REQUIRED ACTION :: Filter the records down to the lines that hold the word "html", and copy each of those lines.
[DATASET EXTRACT]
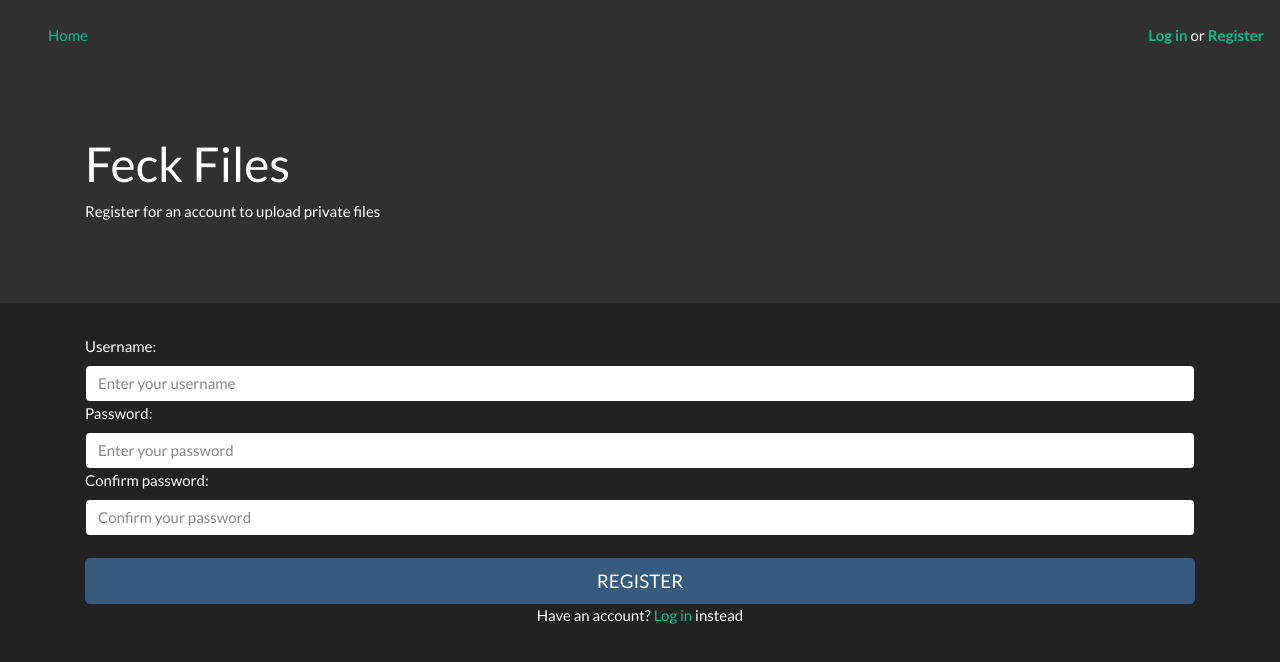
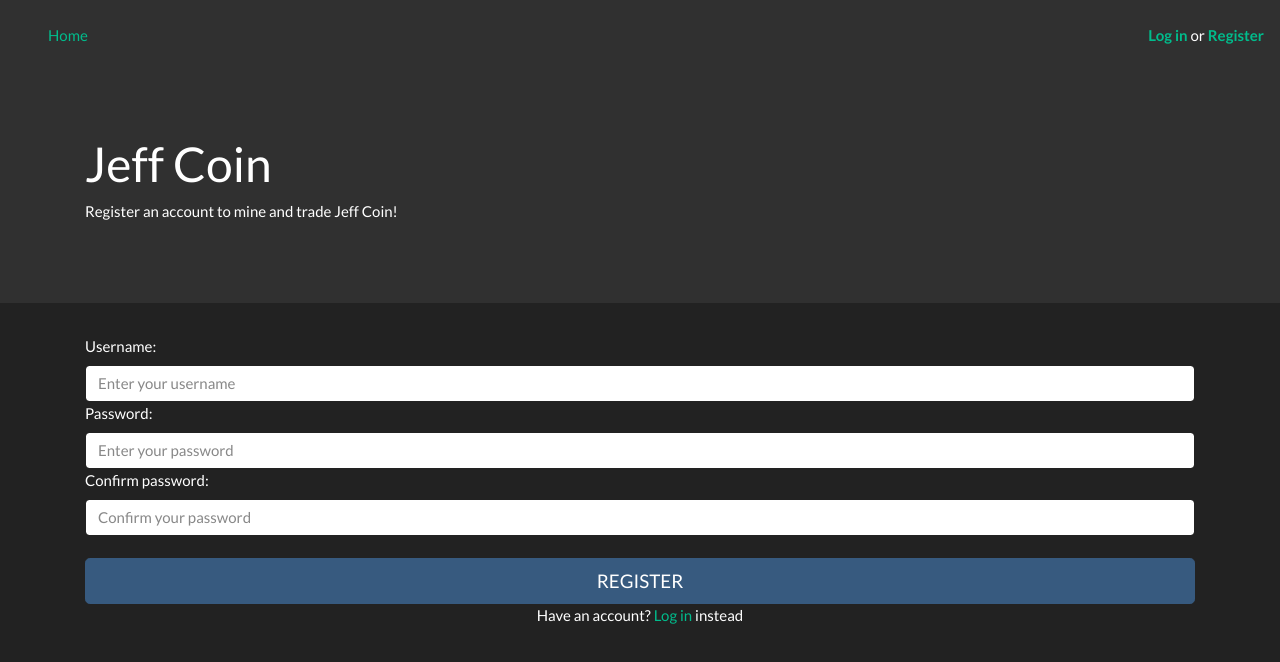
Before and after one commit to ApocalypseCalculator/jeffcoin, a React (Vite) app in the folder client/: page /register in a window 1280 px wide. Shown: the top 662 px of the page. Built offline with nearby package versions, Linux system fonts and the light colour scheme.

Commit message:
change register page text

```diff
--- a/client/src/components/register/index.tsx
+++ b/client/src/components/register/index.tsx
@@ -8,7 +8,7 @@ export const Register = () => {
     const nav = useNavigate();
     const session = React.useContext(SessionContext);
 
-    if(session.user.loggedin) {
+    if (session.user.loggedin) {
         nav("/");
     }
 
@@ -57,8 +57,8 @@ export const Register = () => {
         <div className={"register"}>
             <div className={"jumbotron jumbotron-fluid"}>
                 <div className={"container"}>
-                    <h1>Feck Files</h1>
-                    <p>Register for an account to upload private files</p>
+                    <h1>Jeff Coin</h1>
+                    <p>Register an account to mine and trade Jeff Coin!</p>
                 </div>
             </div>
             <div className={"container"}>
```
[/DATASET EXTRACT]
[DATASET EXTRACT]
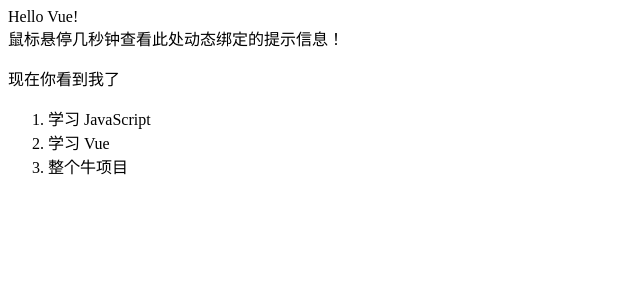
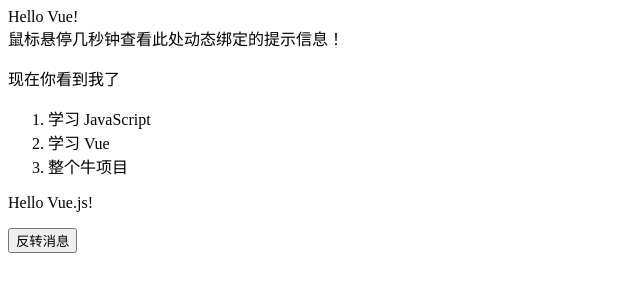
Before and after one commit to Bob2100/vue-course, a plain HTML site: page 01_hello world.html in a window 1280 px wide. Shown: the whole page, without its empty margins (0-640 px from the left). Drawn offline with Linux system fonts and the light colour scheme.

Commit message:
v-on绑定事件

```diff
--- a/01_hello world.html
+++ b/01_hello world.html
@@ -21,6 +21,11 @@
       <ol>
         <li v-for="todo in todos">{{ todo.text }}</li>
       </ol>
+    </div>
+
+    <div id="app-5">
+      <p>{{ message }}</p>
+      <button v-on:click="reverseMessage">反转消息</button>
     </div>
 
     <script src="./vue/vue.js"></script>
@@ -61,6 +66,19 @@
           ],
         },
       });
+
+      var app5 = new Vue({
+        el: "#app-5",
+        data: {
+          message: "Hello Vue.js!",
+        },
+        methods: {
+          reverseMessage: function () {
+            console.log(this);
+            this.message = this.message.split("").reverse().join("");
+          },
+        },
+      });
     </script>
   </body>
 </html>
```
[/DATASET EXTRACT]
RESPONSE FOR THIS EXERCISE ::
Before and after one commit to Bob2100/vue-course, a plain HTML site: page 01_hello world.html in a window 1280 px wide. Shown: the whole page, without its empty margins (0-640 px from the left). Drawn offline with Linux system fonts and the light colour scheme.
--- a/01_hello world.html
+++ b/01_hello world.html
 </html>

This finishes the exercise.